## What you need to do
Return the listing in full. Keep each line exactly as it is.

## Data for the task
----------

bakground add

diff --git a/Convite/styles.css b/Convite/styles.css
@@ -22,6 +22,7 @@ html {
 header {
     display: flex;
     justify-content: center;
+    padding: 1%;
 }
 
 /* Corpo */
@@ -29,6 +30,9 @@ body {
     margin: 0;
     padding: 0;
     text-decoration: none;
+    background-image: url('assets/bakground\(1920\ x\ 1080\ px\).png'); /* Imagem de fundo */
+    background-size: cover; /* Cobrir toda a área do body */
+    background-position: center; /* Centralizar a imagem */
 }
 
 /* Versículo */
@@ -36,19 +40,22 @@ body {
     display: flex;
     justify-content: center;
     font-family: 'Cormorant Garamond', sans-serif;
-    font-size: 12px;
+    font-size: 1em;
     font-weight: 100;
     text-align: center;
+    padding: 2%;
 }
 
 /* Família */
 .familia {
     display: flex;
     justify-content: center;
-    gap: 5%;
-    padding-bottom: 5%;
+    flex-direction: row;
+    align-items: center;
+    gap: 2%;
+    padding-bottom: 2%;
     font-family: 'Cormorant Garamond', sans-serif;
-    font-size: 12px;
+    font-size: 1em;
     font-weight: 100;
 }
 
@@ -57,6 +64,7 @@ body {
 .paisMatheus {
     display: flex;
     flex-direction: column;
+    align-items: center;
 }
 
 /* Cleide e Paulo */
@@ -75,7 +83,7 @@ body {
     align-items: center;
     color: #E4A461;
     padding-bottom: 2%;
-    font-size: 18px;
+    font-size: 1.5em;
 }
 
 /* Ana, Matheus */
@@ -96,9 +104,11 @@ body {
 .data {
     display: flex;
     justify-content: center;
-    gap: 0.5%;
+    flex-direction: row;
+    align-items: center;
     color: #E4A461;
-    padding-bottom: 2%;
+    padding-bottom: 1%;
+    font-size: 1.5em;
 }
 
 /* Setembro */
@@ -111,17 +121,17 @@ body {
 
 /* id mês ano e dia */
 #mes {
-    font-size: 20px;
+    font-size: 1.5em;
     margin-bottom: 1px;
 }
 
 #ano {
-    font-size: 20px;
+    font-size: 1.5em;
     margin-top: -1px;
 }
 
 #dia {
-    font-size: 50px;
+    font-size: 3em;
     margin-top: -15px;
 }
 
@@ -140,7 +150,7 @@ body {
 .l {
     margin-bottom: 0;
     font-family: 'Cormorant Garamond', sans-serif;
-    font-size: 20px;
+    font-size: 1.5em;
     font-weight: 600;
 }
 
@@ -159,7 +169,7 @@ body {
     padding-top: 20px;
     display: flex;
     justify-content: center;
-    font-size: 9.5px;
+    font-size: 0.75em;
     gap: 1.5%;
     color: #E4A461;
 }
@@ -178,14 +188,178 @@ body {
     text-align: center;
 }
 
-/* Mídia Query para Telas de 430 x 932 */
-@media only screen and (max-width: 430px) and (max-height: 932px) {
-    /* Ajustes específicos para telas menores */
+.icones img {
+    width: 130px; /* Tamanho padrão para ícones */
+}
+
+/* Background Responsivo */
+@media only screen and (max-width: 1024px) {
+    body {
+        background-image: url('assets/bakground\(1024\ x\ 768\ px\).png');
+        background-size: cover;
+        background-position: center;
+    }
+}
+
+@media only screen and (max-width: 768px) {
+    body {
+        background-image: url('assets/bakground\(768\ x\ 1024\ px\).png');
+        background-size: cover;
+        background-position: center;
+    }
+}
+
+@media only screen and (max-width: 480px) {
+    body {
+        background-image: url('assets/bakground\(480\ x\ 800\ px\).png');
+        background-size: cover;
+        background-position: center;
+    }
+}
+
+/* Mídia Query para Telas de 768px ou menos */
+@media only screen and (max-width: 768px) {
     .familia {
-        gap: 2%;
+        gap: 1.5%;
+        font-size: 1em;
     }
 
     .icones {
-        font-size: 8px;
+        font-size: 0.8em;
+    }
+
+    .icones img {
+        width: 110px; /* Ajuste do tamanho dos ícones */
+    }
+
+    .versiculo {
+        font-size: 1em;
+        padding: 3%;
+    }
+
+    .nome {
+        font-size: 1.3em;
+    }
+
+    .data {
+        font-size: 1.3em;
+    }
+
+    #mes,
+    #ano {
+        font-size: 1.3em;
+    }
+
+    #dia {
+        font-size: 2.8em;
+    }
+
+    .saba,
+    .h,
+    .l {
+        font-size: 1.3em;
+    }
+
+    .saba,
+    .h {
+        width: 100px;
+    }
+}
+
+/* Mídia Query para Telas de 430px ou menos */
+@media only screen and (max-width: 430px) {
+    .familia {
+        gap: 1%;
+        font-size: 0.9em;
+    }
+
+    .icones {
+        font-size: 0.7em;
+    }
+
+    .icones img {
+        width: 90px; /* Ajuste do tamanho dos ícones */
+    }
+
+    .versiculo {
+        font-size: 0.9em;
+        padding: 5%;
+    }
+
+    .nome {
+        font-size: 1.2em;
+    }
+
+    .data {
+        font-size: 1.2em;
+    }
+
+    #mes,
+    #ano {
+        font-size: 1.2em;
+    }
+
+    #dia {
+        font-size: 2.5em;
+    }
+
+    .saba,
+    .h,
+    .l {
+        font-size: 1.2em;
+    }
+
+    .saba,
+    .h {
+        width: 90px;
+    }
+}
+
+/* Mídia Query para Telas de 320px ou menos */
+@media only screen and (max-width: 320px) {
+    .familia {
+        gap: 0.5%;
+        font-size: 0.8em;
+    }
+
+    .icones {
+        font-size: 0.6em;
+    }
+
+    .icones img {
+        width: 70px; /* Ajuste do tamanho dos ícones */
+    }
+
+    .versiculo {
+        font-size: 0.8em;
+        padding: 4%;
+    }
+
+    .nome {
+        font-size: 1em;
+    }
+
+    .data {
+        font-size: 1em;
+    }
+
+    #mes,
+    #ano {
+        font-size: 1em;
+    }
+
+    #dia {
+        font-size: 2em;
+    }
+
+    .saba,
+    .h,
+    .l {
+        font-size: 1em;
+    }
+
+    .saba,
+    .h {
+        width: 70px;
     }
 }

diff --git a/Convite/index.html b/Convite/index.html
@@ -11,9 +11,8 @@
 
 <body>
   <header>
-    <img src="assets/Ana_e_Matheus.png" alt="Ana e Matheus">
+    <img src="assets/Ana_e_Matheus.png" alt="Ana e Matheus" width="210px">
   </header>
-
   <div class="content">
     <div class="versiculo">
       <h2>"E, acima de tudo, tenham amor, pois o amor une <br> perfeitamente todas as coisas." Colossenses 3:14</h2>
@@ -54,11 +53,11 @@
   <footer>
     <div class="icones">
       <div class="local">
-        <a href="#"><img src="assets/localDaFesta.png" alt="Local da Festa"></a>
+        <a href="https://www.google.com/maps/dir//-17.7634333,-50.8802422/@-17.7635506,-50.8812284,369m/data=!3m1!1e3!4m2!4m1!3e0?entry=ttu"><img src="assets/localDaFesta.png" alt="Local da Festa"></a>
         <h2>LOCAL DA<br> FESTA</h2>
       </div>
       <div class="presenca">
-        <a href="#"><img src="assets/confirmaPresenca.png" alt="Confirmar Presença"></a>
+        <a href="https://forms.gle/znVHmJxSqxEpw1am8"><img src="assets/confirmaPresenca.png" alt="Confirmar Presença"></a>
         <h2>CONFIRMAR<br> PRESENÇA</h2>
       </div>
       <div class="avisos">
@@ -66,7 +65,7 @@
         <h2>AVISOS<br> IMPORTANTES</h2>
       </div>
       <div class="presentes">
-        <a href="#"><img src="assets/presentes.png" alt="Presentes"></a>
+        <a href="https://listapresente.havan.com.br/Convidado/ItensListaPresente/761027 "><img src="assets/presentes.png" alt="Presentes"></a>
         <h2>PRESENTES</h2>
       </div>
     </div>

----------

## Exercise result
bakground add

diff --git a/Convite/styles.css b/Convite/styles.css
@@ -22,6 +22,7 @@ html {
 header {
     display: flex;
     justify-content: center;
+    padding: 1%;
 }
 
 /* Corpo */
@@ -29,6 +30,9 @@ body {
     margin: 0;
     padding: 0;
     text-decoration: none;
+    background-image: url('assets/bakground\(1920\ x\ 1080\ px\).png'); /* Imagem de fundo */
+    background-size: cover; /* Cobrir toda a área do body */
+    background-position: center; /* Centralizar a imagem */
 }
 
 /* Versículo */
@@ -36,19 +40,22 @@ body {
     display: flex;
     justify-content: center;
     font-family: 'Cormorant Garamond', sans-serif;
-    font-size: 12px;
+    font-size: 1em;
     font-weight: 100;
     text-align: center;
+    padding: 2%;
 }
 
 /* Família */
 .familia {
     display: flex;
     justify-content: center;
-    gap: 5%;
-    padding-bottom: 5%;
+    flex-direction: row;
+    align-items: center;
+    gap: 2%;
+    padding-bottom: 2%;
     font-family: 'Cormorant Garamond', sans-serif;
-    font-size: 12px;
+    font-size: 1em;
     font-weight: 100;
 }
 
@@ -57,6 +64,7 @@ body {
 .paisMatheus {
     display: flex;
     flex-direction: column;
+    align-items: center;
 }
 
 /* Cleide e Paulo */
@@ -75,7 +83,7 @@ body {
     align-items: center;
     color: #E4A461;
     padding-bottom: 2%;
-    font-size: 18px;
+    font-size: 1.5em;
 }
 
 /* Ana, Matheus */
@@ -96,9 +104,11 @@ body {
 .data {
     display: flex;
     justify-content: center;
-    gap: 0.5%;
+    flex-direction: row;
+    align-items: center;
     color: #E4A461;
-    padding-bottom: 2%;
+    padding-bottom: 1%;
+    font-size: 1.5em;
 }
 
 /* Setembro */
@@ -111,17 +121,17 @@ body {
 
 /* id mês ano e dia */
 #mes {
-    font-size: 20px;
+    font-size: 1.5em;
     margin-bottom: 1px;
 }
 
 #ano {
-    font-size: 20px;
+    font-size: 1.5em;
     margin-top: -1px;
 }
 
 #dia {
-    font-size: 50px;
+    font-size: 3em;
     margin-top: -15px;
 }
 
@@ -140,7 +150,7 @@ body {
 .l {
     margin-bottom: 0;
     font-family: 'Cormorant Garamond', sans-serif;
-    font-size: 20px;
+    font-size: 1.5em;
     font-weight: 600;
 }
 
@@ -159,7 +169,7 @@ body {
     padding-top: 20px;
     display: flex;
     justify-content: center;
-    font-size: 9.5px;
+    font-size: 0.75em;
     gap: 1.5%;
     color: #E4A461;
 }
@@ -178,14 +188,178 @@ body {
     text-align: center;
 }
 
-/* Mídia Query para Telas de 430 x 932 */
-@media only screen and (max-width: 430px) and (max-height: 932px) {
-    /* Ajustes específicos para telas menores */
+.icones img {
+    width: 130px; /* Tamanho padrão para ícones */
+}
+
+/* Background Responsivo */
+@media only screen and (max-width: 1024px) {
+    body {
+        background-image: url('assets/bakground\(1024\ x\ 768\ px\).png');
+        background-size: cover;
+        background-position: center;
+    }
+}
+
+@media only screen and (max-width: 768px) {
+    body {
+        background-image: url('assets/bakground\(768\ x\ 1024\ px\).png');
+        background-size: cover;
+        background-position: center;
+    }
+}
+
+@media only screen and (max-width: 480px) {
+    body {
+        background-image: url('assets/bakground\(480\ x\ 800\ px\).png');
+        background-size: cover;
+        background-position: center;
+    }
+}
+
+/* Mídia Query para Telas de 768px ou menos */
+@media only screen and (max-width: 768px) {
     .familia {
-        gap: 2%;
+        gap: 1.5%;
+        font-size: 1em;
     }
 
     .icones {
-        font-size: 8px;
+        font-size: 0.8em;
+    }
+
+    .icones img {
+        width: 110px; /* Ajuste do tamanho dos ícones */
+    }
+
+    .versiculo {
+        font-size: 1em;
+        padding: 3%;
+    }
+
+    .nome {
+        font-size: 1.3em;
+    }
+
+    .data {
+        font-size: 1.3em;
+    }
+
+    #mes,
+    #ano {
+        font-size: 1.3em;
+    }
+
+    #dia {
+        font-size: 2.8em;
+    }
+
+    .saba,
+    .h,
+    .l {
+        font-size: 1.3em;
+    }
+
+    .saba,
+    .h {
+        width: 100px;
+    }
+}
+
+/* Mídia Query para Telas de 430px ou menos */
+@media only screen and (max-width: 430px) {
+    .familia {
+        gap: 1%;
+        font-size: 0.9em;
+    }
+
+    .icones {
+        font-size: 0.7em;
+    }
+
+    .icones img {
+        width: 90px; /* Ajuste do tamanho dos ícones */
+    }
+
+    .versiculo {
+        font-size: 0.9em;
+        padding: 5%;
+    }
+
+    .nome {
+        font-size: 1.2em;
+    }
+
+    .data {
+        font-size: 1.2em;
+    }
+
+    #mes,
+    #ano {
+        font-size: 1.2em;
+    }
+
+    #dia {
+        font-size: 2.5em;
+    }
+
+    .saba,
+    .h,
+    .l {
+        font-size: 1.2em;
+    }
+
+    .saba,
+    .h {
+        width: 90px;
+    }
+}
+
+/* Mídia Query para Telas de 320px ou menos */
+@media only screen and (max-width: 320px) {
+    .familia {
+        gap: 0.5%;
+        font-size: 0.8em;
+    }
+
+    .icones {
+        font-size: 0.6em;
+    }
+
+    .icones img {
+        width: 70px; /* Ajuste do tamanho dos ícones */
+    }
+
+    .versiculo {
+        font-size: 0.8em;
+        padding: 4%;
+    }
+
+    .nome {
+        font-size: 1em;
+    }
+
+    .data {
+        font-size: 1em;
+    }
+
+    #mes,
+    #ano {
+        font-size: 1em;
+    }
+
+    #dia {
+        font-size: 2em;
+    }
+
+    .saba,
+    .h,
+    .l {
+        font-size: 1em;
+    }
+
+    .saba,
+    .h {
+        width: 70px;
     }
 }

diff --git a/Convite/index.html b/Convite/index.html
@@ -11,9 +11,8 @@
 
 <body>
   <header>
-    <img src="assets/Ana_e_Matheus.png" alt="Ana e Matheus">
+    <img src="assets/Ana_e_Matheus.png" alt="Ana e Matheus" width="210px">
   </header>
-
   <div class="content">
     <div class="versiculo">
       <h2>"E, acima de tudo, tenham amor, pois o amor une <br> perfeitamente todas as coisas." Colossenses 3:14</h2>
@@ -54,11 +53,11 @@
   <footer>
     <div class="icones">
       <div class="local">
-        <a href="#"><img src="assets/localDaFesta.png" alt="Local da Festa"></a>
+        <a href="https://www.google.com/maps/dir//-17.7634333,-50.8802422/@-17.7635506,-50.8812284,369m/data=!3m1!1e3!4m2!4m1!3e0?entry=ttu"><img src="assets/localDaFesta.png" alt="Local da Festa"></a>
         <h2>LOCAL DA<br> FESTA</h2>
       </div>
       <div class="presenca">
-        <a href="#"><img src="assets/confirmaPresenca.png" alt="Confirmar Presença"></a>
+        <a href="https://forms.gle/znVHmJxSqxEpw1am8"><img src="assets/confirmaPresenca.png" alt="Confirmar Presença"></a>
         <h2>CONFIRMAR<br> PRESENÇA</h2>
       </div>
       <div class="avisos">
@@ -66,7 +65,7 @@
         <h2>AVISOS<br> IMPORTANTES</h2>
       </div>
       <div class="presentes">
-        <a href="#"><img src="assets/presentes.png" alt="Presentes"></a>
+        <a href="https://listapresente.havan.com.br/Convidado/ItensListaPresente/761027 "><img src="assets/presentes.png" alt="Presentes"></a>
         <h2>PRESENTES</h2>
       </div>
     </div>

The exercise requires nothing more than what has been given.